Male circumcision for the prevention of human immunodeficiency virus (HIV) acquisition: a meta-analysis.BJU Int. 2018 04; 121(4):515-526.BI
We aimed to assess male circumcision for the prevention of human immunodeficiency virus (HIV) acquisition in heterosexual and homosexual men using all available data. A systematic literature review was conducted searching for studies that assessed male circumcision as a method to prevent HIV acquisition in homosexual and/or heterosexual men. PubMed, Embase, Cochrane Central Register of Controlled Trials (CENTRAL) and ClinicalTrials.gov were searched in March 2017. A random effects model was used to calculate a pooled risk ratio (RR) and its associated 95% confidence interval (CI). In total, 49 studies were included in this meta-analysis. The overall pooled RR for both homosexual and heterosexual men was 0.58 (95% CI 0.48-0.70), suggesting that circumcision was associated with a reduction in HIV risk.
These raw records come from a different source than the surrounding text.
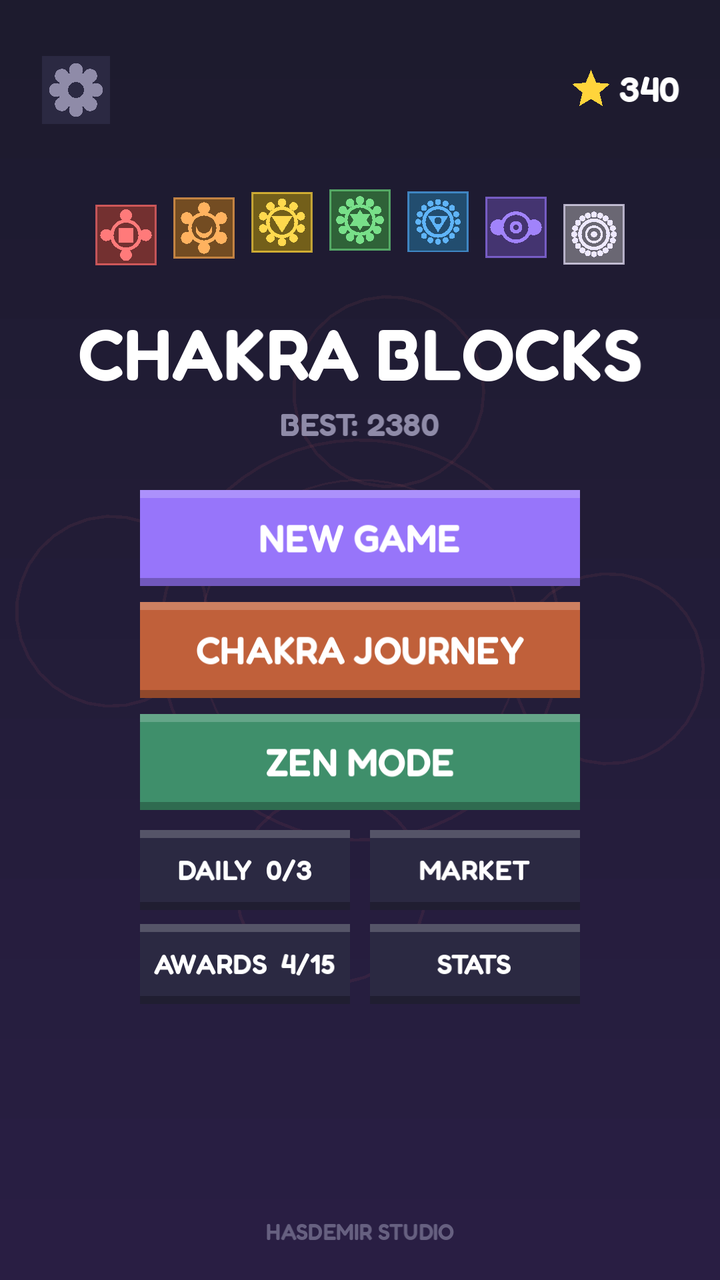
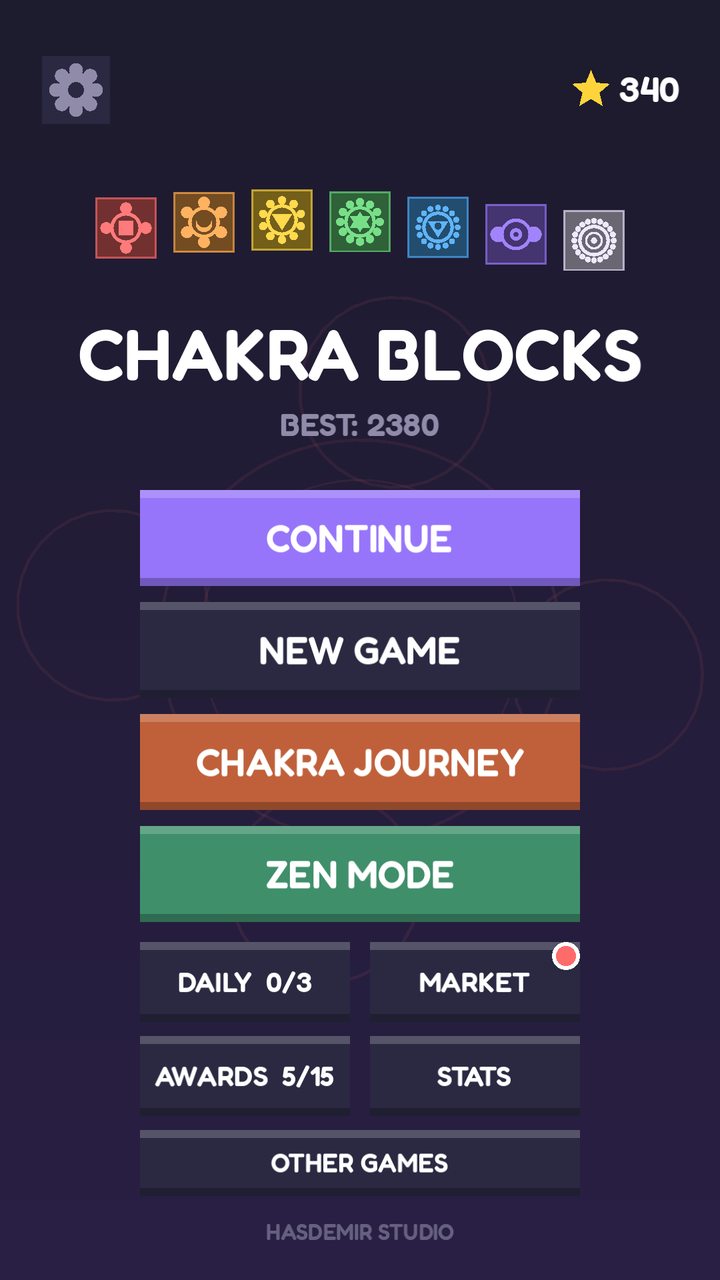
Chakra Blocks site: fresh screenshots, feature list, privacy policy review (24 Nov 2026)

diff --git a/chakra-blocks/privacy.html b/chakra-blocks/privacy.html
@@ -5,7 +5,7 @@
   <meta name="viewport" content="width=device-width, initial-scale=1">
   <title>Privacy Policy · Chakra Blocks</title>
   <meta name="description" content="Privacy policy for the Chakra Blocks mobile game by Hasdemir Studio.">
-  <link rel="icon" href="../assets/chakra-blocks-icon.svg?v=3" type="image/svg+xml">
+  <link rel="icon" href="../assets/chakra-blocks-icon.svg?v=4" type="image/svg+xml">
   <link rel="preconnect" href="https://fonts.googleapis.com">
   <link rel="stylesheet" href="https://fonts.googleapis.com/css2?family=Inter:wght@400;600&family=Space+Grotesk:wght@500;700&display=swap">
   <link rel="stylesheet" href="../assets/style.css">
@@ -20,7 +20,7 @@
 
   <main class="wrap legal">
     <h1>Privacy Policy</h1>
-    <p class="meta">Chakra Blocks · Hasdemir Studio · Effective date: 19 November 2026</p>
+    <p class="meta">Chakra Blocks · Hasdemir Studio · Last updated: 24 November 2026</p>
     <div class="lang-switch"><a href="#en">English</a><a href="#tr">Türkçe</a></div>
 
     <div id="en">
@@ -32,7 +32,7 @@
 
       <h2>3. Data stored on your device</h2>
       <p>Your progress (scores, stars, unlocked themes, quests, settings and saved games) is stored only on your device. It is not sent to us. Uninstalling the Game deletes this data.</p>
-      <p>The Game downloads the list of our other games (names, descriptions and icons) from our website. No personal data is sent with this request.</p>
+      <p>The Game downloads the list of our other games (names, descriptions and icons) from our website. No personal data is sent with this request; as with any web request, the server hosting our website may see your IP address. The downloaded list is kept on your device so it can be shown offline. The "Rate us" button and the cards in that list simply open the relevant Google Play page.</p>
 
       <h2>4. Advertising</h2>
       <p>The Game may show ads, including optional rewarded ads that you choose to watch, through Google AdMob, a service provided by Google. To show and measure ads, Google may collect and process information such as your device's advertising ID, IP address, device model, operating system, approximate location (estimated from your IP address), how you interact with ads, and crash and diagnostic information about the ad service. Google uses this information according to its own policies:</p>
@@ -52,7 +52,7 @@
       <p>Because we do not hold personal information about you, there is usually nothing for us to access, correct or delete. For data processed by Google for advertising, you can use the controls described in Google's policies. If you have a question or request, contact us and we will help.</p>
 
       <h2>8. Changes to this policy</h2>
-      <p>We may update this policy when the Game changes. The effective date at the top shows when it was last updated.</p>
+      <p>We may update this policy when the Game changes. The "last updated" date at the top shows when it was last changed.</p>
 
       <h2>9. Contact</h2>
       <p>Hasdemir Studio · <span class="mail"><a href="mailto:hsdmrsoft@gmail.com">hsdmrsoft@gmail.com</a></span></p>
@@ -60,7 +60,7 @@
 
     <div id="tr">
       <h1 style="margin-top:64px">Gizlilik Politikası</h1>
-      <p class="meta">Chakra Blocks · Hasdemir Studio · Yürürlük tarihi: 19 Kasım 2026</p>
+      <p class="meta">Chakra Blocks · Hasdemir Studio · Son güncelleme: 24 Kasım 2026</p>
 
       <h2>1. Biz kimiz</h2>
       <p>Chakra Blocks ("Oyun"), Türkiye'de faaliyet gösteren bağımsız geliştirici Hasdemir Studio ("biz") tarafından geliştirilmiştir. Bu politika, Oyun'un hangi bilgileri neden işlediğini açıklar.</p>
@@ -70,7 +70,7 @@
 
       <h2>3. Cihazınızda saklanan veriler</h2>
       <p>İlerlemeniz (skorlar, yıldızlar, açılan temalar, görevler, ayarlar ve kayıtlı oyunlar) yalnızca cihazınızda saklanır ve bize gönderilmez. Oyun'u kaldırdığınızda bu veriler silinir.</p>
-      <p>Oyun, diğer oyunlarımızın listesini (adlar, açıklamalar ve simgeler) web sitemizden indirir. Bu istekle birlikte kişisel veri gönderilmez.</p>
+      <p>Oyun, diğer oyunlarımızın listesini (adlar, açıklamalar ve simgeler) web sitemizden indirir. Bu istekle birlikte kişisel veri gönderilmez; her web isteğinde olduğu gibi web sitemizi barındıran sunucu IP adresinizi görebilir. İndirilen liste, çevrimdışıyken de gösterilebilmesi için cihazınızda saklanır. "Değerlendir" düğmesi ve bu listedeki kartlar yalnızca ilgili Google Play sayfasını açar.</p>
 
       <h2>4. Reklamlar</h2>
       <p>Oyun, Google tarafından sağlanan Google AdMob hizmeti aracılığıyla, izlemeyi kendi isteğinizle seçtiğiniz ödüllü reklamlar dahil olmak üzere reklam gösterebilir. Google, reklamları göstermek ve ölçmek için cihazınızın reklam kimliği, IP adresi, cihaz modeli, işletim sistemi, IP adresinizden tahmin edilen yaklaşık konumunuz, reklamlarla etkileşiminiz ve reklam hizmetine ait hata ve teşhis bilgileri gibi bilgileri toplayabilir ve işleyebilir. Google bu bilgileri kendi politikalarına göre kullanır:</p>
@@ -90,7 +90,7 @@
       <p>Hakkınızda kişisel veri tutmadığımız için genellikle erişilecek, düzeltilecek veya silinecek bir veri bulunmaz. 6698 sayılı Kişisel Verilerin Korunması Kanunu (KVKK) kapsamındaki haklarınızla ilgili sorularınız için bizimle iletişime geçebilirsiniz. Google'ın reklam için işlediği veriler için Google'ın politikalarında açıklanan ayarları kullanabilirsiniz.</p>
 
       <h2>8. Bu politikadaki değişiklikler</h2>
-      <p>Oyun değiştikçe bu politikayı güncelleyebiliriz. En üstteki yürürlük tarihi son güncellemeyi gösterir.</p>
+      <p>Oyun değiştikçe bu politikayı güncelleyebiliriz. En üstteki "son güncelleme" tarihi politikanın en son ne zaman değiştiğini gösterir.</p>
 
       <h2>9. İletişim</h2>
       <p>Hasdemir Studio · <span class="mail"><a href="mailto:hsdmrsoft@gmail.com">hsdmrsoft@gmail.com</a></span></p>

diff --git a/chakra-blocks/index.html b/chakra-blocks/index.html
@@ -5,7 +5,7 @@
   <meta name="viewport" content="width=device-width, initial-scale=1">
   <title>Chakra Blocks · Hasdemir Studio</title>
   <meta name="description" content="Chakra Blocks is a relaxing block puzzle game by Hasdemir Studio: seven chakra colors, Zen mode, endless journey adventures and a style market.">
-  <link rel="icon" href="../assets/chakra-blocks-icon.svg?v=3" type="image/svg+xml">
+  <link rel="icon" href="../assets/chakra-blocks-icon.svg?v=4" type="image/svg+xml">
   <link rel="preconnect" href="https://fonts.googleapis.com">
   <link rel="stylesheet" href="https://fonts.googleapis.com/css2?family=Inter:wght@400;600&family=Space+Grotesk:wght@500;700&display=swap">
   <link rel="stylesheet" href="../assets/style.css">
@@ -30,9 +30,9 @@
     <section>
       <div class="wrap">
         <div class="shots">
-          <img src="../assets/cb-menu.png?v=2" alt="Chakra Blocks main menu">
-          <img src="../assets/cb-play.png?v=2" alt="A board with chakra-symbol blocks on a midnight board and dusk background">
-          <img src="../assets/cb-themes.png?v=2" alt="Market with separate block, board and background styles">
+          <img src="../assets/cb-menu.png?v=3" alt="Chakra Blocks main menu">
+          <img src="../assets/cb-play.png?v=3" alt="A board with chakra-symbol blocks on a midnight board and dusk background">
+          <img src="../assets/cb-themes.png?v=3" alt="Market with separate block, board and background styles">
         </div>
       </div>
     </section>
@@ -47,6 +47,7 @@
           <li><b>Chakra Harmony and Stones</b>Clear all seven colors at once, or pop every block of one color.</li>
           <li><b>Daily quests and streaks</b>Fresh goals every day and rewards for coming back.</li>
           <li><b>Market</b>Mix block, board and background styles on your own, with a daily sale and set bonuses.</li>
+          <li><b>Saves your progress</b>Everything is stored on your device, and an unfinished game picks up where you left off.</li>
         </ul>
       </div>
     </section>

diff --git a/index.html b/index.html
@@ -30,7 +30,7 @@
       <div class="wrap">
         <h2>Our work</h2>
         <article class="product">
-          <img src="assets/chakra-blocks-icon.svg?v=3" alt="Chakra Blocks app icon">
+          <img src="assets/chakra-blocks-icon.svg?v=4" alt="Chakra Blocks app icon">
           <div>
             <h3>Chakra Blocks</h3>
             <p>A relaxing block puzzle with seven chakra colors, soothing sounds, a breathing Zen mode, endless journey adventures and a market of block, board and background styles.</p>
Circumcision was found to be protective for both homosexual and heterosexual men (RR: 0.80, 95% CI 0.69-0.92 and 0.28, 95% CI 0.14-0.59, respectively). Heterosexual men had a greater RR reduction (72% compared with 20% for homosexual men). There was significant heterogeneity among the studies (χ2 = 1378.34, df = 48; I2 = 97%). This meta-analysis shows that male circumcision was effective in reducing HIV risk for both heterosexual and homosexual men.